About this exercise:
Gather all lines from the material that contain "Rule".
⁂
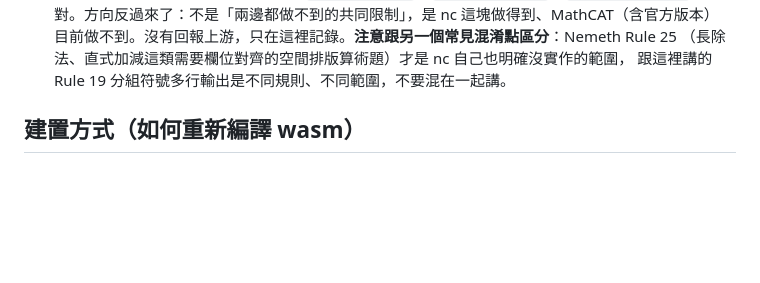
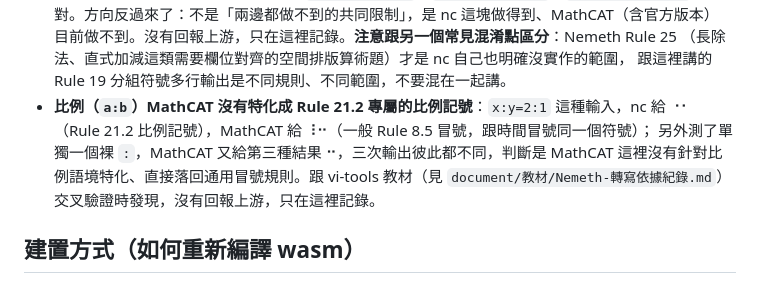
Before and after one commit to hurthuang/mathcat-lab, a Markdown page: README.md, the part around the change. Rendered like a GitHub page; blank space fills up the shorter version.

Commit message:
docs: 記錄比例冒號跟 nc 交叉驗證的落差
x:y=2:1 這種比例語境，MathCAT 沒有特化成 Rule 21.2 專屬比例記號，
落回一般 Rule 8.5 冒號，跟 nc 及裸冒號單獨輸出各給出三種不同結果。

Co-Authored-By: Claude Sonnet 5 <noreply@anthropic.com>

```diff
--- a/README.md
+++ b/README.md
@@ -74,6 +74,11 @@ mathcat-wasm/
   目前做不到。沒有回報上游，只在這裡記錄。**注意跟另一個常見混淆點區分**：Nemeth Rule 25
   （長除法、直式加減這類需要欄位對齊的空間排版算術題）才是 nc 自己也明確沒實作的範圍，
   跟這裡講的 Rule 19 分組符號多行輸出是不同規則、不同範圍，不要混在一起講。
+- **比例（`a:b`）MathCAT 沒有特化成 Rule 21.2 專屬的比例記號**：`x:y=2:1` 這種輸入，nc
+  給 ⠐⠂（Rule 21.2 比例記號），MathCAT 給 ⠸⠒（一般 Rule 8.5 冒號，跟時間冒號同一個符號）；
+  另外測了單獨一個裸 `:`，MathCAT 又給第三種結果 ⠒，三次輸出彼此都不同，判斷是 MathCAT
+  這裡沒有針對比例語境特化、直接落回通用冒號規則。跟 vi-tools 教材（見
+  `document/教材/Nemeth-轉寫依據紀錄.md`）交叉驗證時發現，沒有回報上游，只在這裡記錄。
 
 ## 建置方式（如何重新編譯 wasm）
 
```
⁂
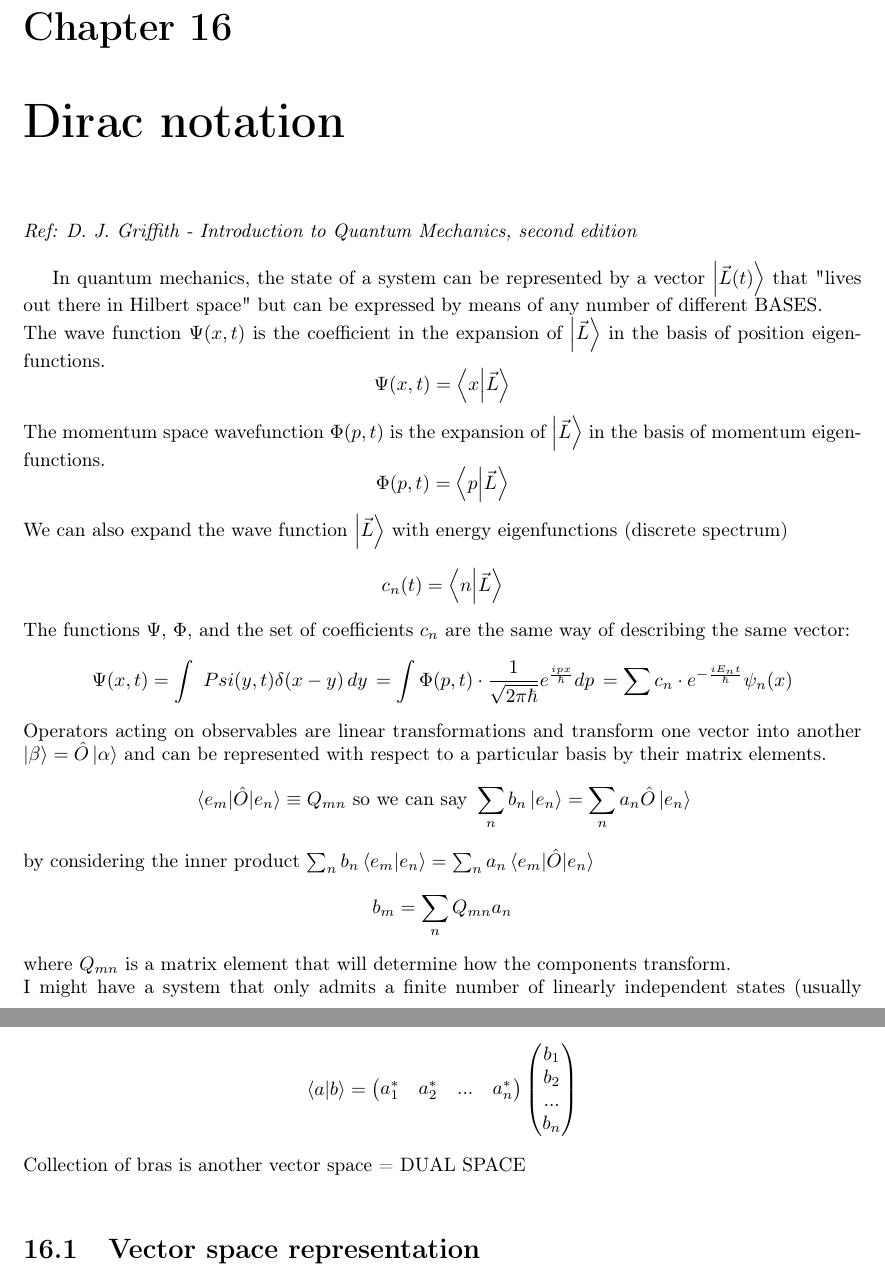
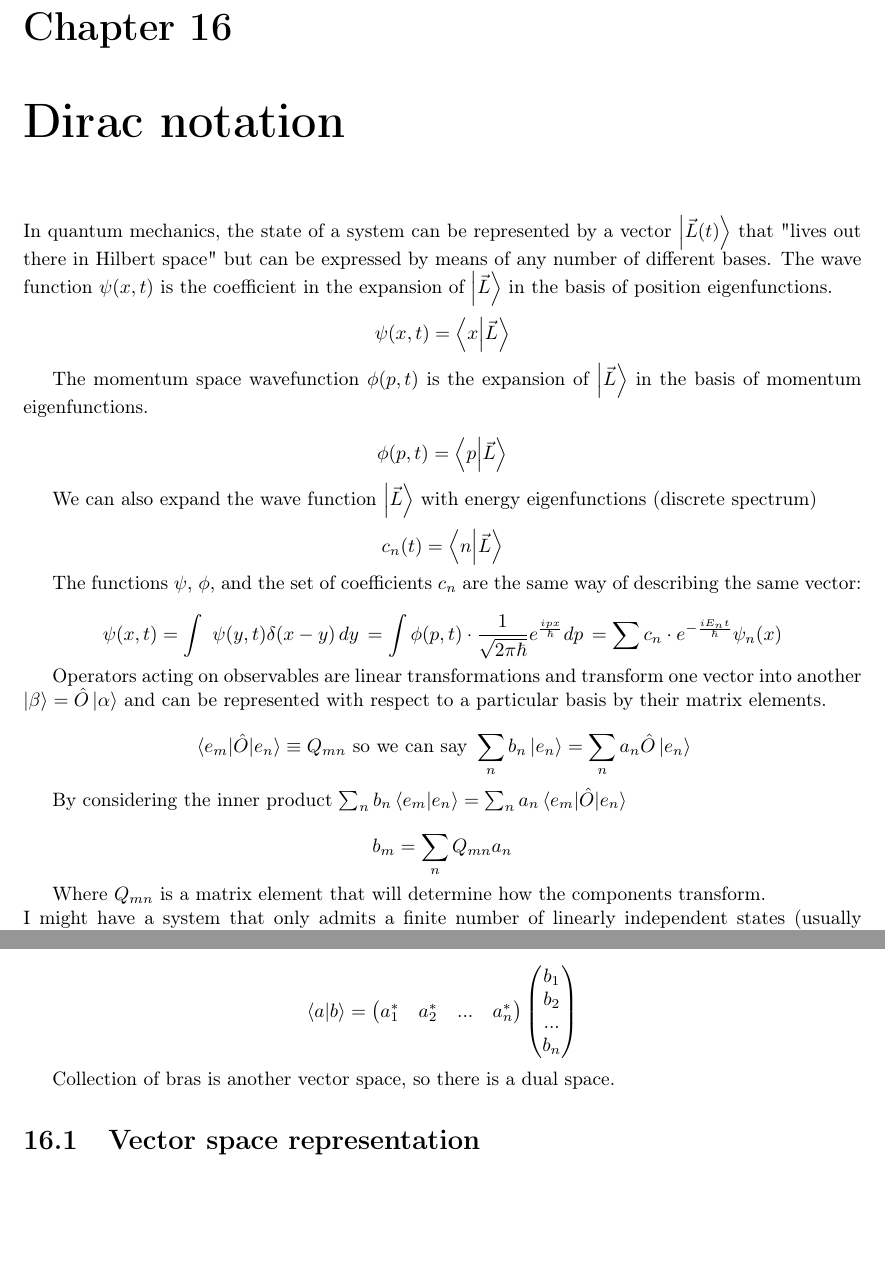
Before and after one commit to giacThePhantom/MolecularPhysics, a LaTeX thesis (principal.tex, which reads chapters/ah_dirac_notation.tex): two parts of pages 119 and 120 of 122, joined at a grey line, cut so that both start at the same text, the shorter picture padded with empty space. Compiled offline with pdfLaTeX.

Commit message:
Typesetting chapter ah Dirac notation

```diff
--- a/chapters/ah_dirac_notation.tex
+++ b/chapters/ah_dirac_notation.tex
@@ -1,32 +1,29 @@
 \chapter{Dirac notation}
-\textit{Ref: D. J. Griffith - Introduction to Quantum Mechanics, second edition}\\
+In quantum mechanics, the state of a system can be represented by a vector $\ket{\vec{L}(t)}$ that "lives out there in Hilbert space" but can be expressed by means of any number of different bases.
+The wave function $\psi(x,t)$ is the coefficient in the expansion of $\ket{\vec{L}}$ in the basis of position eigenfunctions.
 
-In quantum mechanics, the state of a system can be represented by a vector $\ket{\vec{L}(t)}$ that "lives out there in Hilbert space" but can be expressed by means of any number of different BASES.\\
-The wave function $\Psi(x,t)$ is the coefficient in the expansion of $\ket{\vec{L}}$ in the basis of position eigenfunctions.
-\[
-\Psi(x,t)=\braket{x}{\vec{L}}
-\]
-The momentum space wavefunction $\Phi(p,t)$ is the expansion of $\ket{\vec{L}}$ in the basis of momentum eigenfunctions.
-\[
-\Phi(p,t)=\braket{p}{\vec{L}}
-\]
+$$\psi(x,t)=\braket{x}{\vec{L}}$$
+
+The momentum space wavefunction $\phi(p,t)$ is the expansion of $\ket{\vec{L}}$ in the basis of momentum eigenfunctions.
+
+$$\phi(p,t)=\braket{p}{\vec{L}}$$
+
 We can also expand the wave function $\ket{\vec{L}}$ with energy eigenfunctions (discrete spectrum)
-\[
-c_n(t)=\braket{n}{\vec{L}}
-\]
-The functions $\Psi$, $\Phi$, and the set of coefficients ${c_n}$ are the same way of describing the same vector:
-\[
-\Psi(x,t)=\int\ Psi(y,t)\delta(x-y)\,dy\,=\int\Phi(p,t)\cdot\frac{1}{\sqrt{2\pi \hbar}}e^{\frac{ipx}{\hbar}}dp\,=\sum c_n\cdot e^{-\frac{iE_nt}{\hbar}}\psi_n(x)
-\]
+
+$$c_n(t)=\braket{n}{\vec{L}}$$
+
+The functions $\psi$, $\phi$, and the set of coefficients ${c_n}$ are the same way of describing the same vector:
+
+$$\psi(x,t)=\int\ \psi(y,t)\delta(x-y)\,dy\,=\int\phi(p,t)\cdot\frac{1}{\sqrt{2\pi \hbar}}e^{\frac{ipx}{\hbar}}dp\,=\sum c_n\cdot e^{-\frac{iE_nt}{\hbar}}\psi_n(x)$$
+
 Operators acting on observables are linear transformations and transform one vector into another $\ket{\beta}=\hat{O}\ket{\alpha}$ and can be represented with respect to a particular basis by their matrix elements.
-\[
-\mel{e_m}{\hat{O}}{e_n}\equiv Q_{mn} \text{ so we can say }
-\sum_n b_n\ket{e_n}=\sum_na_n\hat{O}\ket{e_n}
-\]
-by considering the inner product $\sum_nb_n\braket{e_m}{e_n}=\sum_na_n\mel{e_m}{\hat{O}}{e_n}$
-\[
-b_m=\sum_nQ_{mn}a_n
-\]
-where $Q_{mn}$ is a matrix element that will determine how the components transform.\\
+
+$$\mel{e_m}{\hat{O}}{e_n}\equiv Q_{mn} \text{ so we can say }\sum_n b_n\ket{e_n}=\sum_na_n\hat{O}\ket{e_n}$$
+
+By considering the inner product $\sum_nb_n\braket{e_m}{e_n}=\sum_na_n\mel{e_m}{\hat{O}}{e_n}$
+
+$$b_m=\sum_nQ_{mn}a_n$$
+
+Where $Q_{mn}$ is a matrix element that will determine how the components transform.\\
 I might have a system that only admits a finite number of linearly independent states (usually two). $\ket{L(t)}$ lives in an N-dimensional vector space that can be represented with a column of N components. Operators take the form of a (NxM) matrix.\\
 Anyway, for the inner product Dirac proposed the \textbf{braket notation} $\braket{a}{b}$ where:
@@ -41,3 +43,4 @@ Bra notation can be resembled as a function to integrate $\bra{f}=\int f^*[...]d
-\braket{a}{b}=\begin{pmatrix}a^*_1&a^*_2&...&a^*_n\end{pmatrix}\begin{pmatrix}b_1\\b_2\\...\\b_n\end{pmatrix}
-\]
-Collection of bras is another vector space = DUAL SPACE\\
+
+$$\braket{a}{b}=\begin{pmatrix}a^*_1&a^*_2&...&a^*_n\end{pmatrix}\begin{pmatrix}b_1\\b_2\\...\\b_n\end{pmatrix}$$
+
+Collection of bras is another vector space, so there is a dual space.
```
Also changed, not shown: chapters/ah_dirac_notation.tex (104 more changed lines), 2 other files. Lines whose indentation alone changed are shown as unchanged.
⁂
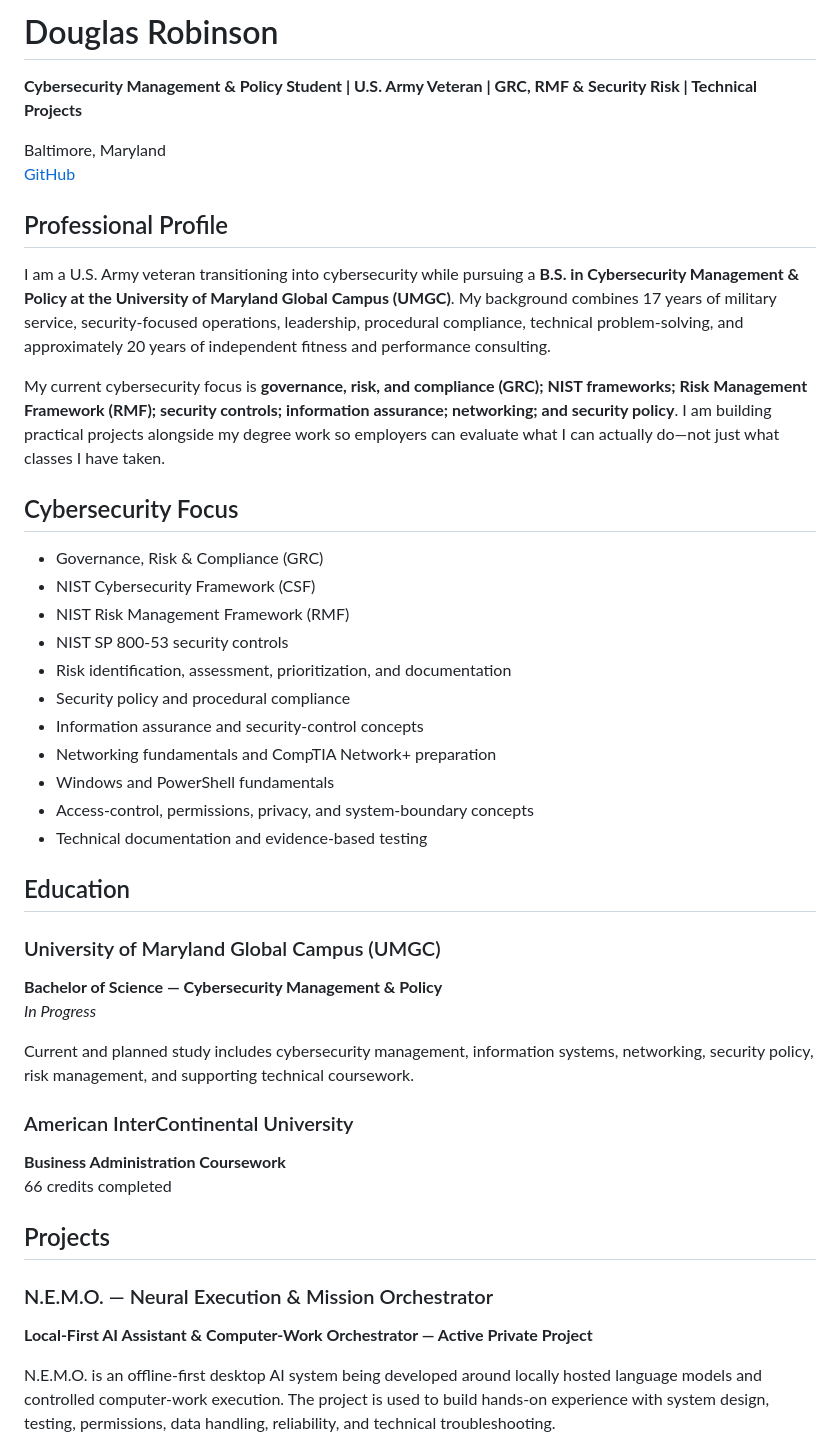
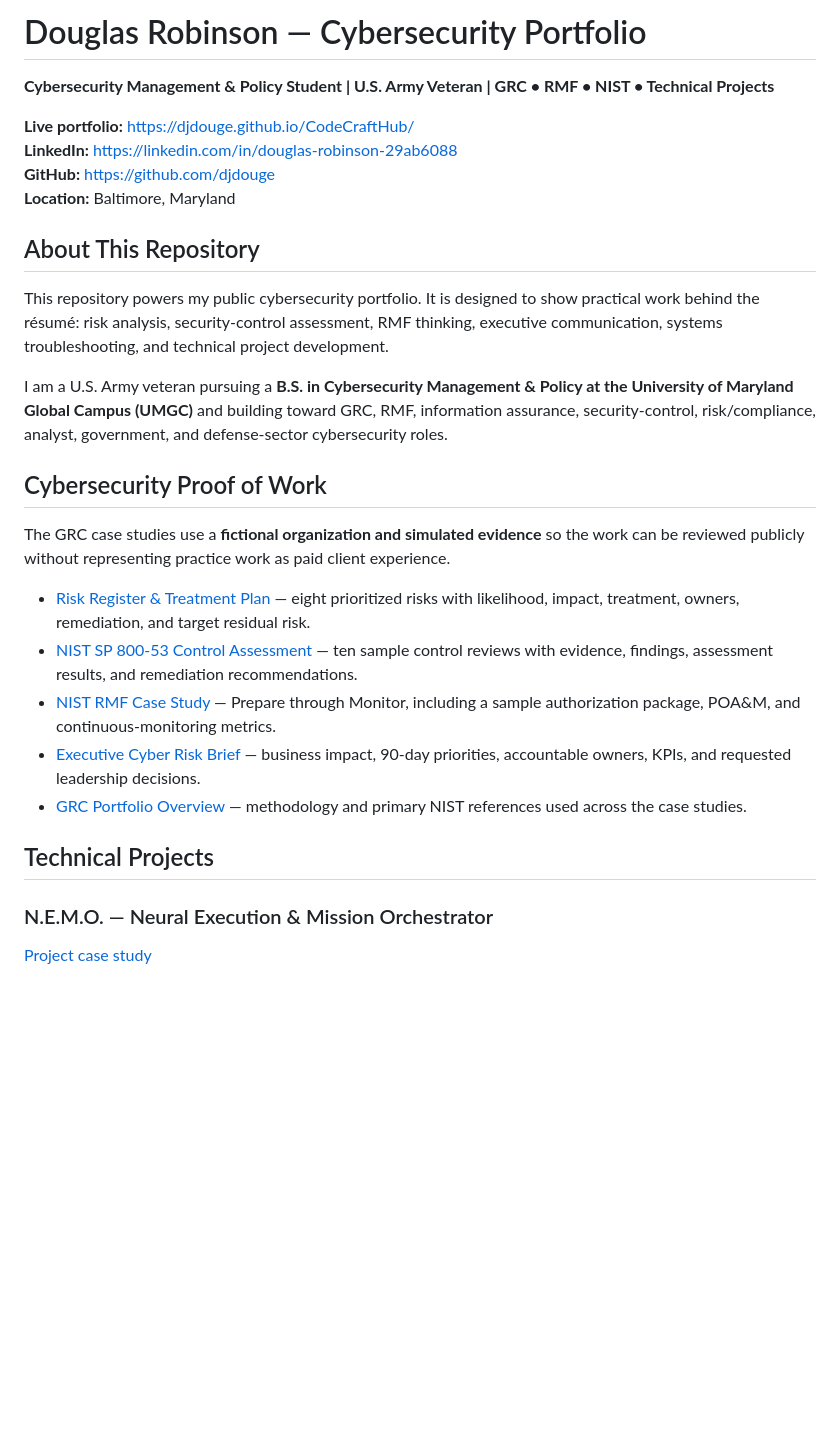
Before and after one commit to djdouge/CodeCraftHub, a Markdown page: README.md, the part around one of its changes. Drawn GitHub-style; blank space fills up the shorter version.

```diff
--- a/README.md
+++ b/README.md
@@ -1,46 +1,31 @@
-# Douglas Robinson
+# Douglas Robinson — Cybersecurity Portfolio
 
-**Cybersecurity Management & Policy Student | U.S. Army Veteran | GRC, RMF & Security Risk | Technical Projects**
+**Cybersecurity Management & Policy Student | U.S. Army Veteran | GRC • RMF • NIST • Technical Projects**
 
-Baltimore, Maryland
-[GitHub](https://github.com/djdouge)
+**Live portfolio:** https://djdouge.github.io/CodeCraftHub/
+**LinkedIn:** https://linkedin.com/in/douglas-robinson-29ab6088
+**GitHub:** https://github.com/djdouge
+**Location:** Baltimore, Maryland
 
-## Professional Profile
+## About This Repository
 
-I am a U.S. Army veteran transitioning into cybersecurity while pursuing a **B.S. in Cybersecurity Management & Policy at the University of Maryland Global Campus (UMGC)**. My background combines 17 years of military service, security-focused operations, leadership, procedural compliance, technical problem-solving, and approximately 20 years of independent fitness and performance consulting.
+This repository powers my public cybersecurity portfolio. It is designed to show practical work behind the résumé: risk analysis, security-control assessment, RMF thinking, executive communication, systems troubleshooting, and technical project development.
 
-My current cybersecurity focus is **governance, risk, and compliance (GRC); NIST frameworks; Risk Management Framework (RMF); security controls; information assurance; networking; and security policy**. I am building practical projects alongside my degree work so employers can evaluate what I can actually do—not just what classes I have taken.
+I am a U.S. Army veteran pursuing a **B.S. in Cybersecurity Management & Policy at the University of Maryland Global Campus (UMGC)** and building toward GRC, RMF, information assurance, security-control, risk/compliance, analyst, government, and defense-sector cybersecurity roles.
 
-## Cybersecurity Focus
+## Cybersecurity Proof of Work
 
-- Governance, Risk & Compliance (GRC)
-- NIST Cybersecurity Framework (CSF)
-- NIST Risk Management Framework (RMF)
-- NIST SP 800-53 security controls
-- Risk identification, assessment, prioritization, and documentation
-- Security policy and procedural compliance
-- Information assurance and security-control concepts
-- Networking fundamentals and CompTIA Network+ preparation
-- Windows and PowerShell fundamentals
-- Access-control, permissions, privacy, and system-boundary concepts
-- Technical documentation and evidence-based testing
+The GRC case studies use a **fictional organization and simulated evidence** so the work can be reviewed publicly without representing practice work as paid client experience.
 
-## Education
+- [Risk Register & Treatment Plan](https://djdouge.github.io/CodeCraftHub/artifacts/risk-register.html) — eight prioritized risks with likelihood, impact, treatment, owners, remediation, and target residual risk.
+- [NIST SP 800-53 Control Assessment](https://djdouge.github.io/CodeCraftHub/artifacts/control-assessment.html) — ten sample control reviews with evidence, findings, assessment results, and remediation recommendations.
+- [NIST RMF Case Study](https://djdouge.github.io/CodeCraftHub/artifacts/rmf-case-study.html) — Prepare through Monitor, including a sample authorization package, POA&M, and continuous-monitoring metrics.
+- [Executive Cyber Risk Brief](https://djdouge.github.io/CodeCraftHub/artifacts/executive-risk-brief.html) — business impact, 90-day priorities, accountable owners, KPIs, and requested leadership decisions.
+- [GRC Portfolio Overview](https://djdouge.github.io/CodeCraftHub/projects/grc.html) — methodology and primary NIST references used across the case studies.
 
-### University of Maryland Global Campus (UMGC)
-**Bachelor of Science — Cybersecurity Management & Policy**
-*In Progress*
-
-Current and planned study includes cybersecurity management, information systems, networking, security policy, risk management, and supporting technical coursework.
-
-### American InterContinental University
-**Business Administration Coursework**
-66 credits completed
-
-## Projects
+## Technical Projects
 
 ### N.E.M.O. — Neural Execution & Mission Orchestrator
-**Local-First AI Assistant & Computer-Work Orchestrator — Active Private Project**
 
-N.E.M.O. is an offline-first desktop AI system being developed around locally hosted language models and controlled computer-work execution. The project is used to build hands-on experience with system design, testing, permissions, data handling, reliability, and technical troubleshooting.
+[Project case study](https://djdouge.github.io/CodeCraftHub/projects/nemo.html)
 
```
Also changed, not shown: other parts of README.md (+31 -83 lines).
⁂
Completed task:
x:y=2:1 這種比例語境，MathCAT 沒有特化成 Rule 21.2 專屬比例記號，
落回一般 Rule 8.5 冒號，跟 nc 及裸冒號單獨輸出各給出三種不同結果。
   目前做不到。沒有回報上游，只在這裡記錄。**注意跟另一個常見混淆點區分**：Nemeth Rule 25
   跟這裡講的 Rule 19 分組符號多行輸出是不同規則、不同範圍，不要混在一起講。
+- **比例（`a:b`）MathCAT 沒有特化成 Rule 21.2 專屬的比例記號**：`x:y=2:1` 這種輸入，nc
+  給 ⠐⠂（Rule 21.2 比例記號），MathCAT 給 ⠸⠒（一般 Rule 8.5 冒號，跟時間冒號同一個符號）；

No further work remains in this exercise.